There are two ways to count pollen, one that requires a skilled operator and the other that is fully automated. But essentially the two approaches achieve the same end.
Let’s first look at how manual pollen counting is done. While laborious, it's a well-established method that's still in widespread use. A short video describing the manual pollen counting method is here.
The manual method uses an air-sampling device called a Burkard spore trap to capture airborne pollen on a glass slide. A dye is used to stain any pollen on the slide so it can be counted by a skilled operator using a microscope. When a pollen monitoring site is active, the operator removes the slide from the trap at the same time each day, stains and counts it and identifies the different pollen types based on their distinctive shapes. For each identified pollen type, a report is generated of the average concentration of that pollen over the previous 24 hours. This information is used when generating the pollen forecasts for the next few days.

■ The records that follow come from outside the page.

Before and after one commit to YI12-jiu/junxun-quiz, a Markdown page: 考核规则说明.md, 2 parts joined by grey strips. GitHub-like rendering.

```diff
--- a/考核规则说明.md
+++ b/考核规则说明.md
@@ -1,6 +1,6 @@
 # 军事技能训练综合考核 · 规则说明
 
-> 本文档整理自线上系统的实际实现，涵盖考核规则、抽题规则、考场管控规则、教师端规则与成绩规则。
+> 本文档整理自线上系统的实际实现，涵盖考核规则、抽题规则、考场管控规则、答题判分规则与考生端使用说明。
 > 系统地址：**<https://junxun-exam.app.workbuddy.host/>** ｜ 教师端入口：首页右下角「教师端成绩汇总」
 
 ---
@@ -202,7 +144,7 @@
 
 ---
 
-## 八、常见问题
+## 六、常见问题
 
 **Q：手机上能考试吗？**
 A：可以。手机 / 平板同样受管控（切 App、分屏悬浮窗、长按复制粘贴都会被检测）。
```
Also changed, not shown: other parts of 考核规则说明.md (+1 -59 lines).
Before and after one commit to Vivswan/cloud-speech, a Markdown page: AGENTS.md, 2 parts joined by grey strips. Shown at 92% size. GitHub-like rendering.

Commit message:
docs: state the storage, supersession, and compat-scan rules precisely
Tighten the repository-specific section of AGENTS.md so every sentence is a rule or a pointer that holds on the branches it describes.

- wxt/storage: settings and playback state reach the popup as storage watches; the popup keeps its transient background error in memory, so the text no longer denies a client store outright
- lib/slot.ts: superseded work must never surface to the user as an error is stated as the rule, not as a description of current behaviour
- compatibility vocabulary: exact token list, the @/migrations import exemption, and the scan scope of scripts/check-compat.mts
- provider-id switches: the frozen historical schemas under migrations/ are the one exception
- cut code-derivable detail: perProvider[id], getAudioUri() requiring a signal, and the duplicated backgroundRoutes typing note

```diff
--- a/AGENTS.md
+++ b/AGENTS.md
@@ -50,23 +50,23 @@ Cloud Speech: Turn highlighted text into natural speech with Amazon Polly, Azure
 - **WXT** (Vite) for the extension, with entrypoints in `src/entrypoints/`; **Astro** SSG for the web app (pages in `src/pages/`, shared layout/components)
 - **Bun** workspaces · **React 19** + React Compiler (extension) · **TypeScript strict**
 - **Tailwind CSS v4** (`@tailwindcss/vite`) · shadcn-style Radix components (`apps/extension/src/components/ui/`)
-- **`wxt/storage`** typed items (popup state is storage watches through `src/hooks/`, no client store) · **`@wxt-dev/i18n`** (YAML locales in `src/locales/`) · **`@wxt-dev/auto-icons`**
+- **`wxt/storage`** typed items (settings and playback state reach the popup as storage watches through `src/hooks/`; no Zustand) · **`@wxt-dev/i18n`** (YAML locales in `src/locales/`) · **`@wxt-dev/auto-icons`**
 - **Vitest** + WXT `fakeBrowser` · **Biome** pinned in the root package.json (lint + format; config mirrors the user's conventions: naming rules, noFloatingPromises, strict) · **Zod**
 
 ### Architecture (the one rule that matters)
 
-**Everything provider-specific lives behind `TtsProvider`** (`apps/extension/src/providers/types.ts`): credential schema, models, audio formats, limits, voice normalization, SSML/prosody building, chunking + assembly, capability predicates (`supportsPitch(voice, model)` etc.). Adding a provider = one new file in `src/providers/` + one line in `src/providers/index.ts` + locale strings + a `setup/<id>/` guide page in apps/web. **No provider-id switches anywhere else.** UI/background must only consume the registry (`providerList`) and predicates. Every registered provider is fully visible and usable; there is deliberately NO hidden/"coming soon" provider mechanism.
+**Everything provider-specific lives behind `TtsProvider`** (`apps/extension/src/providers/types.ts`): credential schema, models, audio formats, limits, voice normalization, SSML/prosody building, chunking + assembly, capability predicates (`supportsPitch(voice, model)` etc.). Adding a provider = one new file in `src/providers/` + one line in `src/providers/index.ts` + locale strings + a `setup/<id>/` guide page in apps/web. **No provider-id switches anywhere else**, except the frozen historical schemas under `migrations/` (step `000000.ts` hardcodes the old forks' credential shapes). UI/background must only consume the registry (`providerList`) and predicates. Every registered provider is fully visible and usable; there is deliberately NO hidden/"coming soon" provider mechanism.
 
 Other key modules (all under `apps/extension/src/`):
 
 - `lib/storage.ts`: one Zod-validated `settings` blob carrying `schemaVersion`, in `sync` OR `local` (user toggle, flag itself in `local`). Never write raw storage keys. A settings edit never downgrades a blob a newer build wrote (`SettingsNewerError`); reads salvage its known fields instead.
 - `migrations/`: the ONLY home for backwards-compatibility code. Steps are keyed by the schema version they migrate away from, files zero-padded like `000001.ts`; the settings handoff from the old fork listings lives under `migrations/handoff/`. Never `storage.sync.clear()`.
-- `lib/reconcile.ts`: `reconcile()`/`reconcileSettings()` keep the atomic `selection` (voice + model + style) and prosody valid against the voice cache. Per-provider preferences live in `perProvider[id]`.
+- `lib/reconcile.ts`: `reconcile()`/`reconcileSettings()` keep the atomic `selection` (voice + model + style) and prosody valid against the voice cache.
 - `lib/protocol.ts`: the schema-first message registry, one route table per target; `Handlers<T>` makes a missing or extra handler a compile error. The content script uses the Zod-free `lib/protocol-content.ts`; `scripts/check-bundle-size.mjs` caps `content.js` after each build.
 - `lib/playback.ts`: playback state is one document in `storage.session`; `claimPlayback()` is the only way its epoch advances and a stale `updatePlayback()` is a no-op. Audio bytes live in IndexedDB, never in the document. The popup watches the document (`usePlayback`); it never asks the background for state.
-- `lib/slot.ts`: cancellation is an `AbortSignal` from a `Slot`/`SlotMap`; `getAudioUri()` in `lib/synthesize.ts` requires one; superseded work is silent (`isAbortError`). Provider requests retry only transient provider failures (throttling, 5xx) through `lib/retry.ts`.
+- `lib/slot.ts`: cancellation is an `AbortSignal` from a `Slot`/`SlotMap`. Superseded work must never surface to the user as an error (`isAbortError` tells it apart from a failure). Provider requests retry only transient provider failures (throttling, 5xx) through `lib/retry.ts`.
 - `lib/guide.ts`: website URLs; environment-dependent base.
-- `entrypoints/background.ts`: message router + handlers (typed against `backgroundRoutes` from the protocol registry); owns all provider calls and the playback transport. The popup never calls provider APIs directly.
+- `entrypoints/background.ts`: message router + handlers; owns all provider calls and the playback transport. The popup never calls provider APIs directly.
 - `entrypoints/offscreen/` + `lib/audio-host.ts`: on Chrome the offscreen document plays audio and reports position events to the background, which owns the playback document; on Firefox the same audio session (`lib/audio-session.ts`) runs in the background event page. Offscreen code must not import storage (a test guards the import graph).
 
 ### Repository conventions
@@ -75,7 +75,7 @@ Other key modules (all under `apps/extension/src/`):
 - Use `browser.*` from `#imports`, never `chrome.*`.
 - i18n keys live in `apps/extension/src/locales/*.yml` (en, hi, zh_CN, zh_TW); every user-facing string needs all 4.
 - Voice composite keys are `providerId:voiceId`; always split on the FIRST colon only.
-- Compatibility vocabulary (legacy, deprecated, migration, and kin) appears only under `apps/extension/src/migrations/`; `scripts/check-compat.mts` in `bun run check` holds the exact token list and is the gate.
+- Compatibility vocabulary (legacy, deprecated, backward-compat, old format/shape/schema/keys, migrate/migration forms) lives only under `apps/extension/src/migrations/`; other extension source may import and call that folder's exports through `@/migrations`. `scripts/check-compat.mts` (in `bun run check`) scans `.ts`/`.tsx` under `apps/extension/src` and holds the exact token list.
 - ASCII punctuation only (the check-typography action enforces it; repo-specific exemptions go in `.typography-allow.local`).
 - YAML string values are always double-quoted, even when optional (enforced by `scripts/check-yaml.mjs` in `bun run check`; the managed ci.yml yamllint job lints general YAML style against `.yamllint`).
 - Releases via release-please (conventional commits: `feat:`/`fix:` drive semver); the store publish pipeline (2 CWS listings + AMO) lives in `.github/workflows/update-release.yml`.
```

In principle, the automated method is the same as the manual method except that there isn’t a skilled operator. In the automated pollen counter, air drawn into the machine passes by a series of imaging devices that measure any particles that are it. Sophisticated computer programs then use these measurements to classify the different particles and identify any pollen grains. Automated pollen counters are sometimes described as being ‘real time’ because pollen is identified as it passes through the machine, rather than a day after the slide has been removed.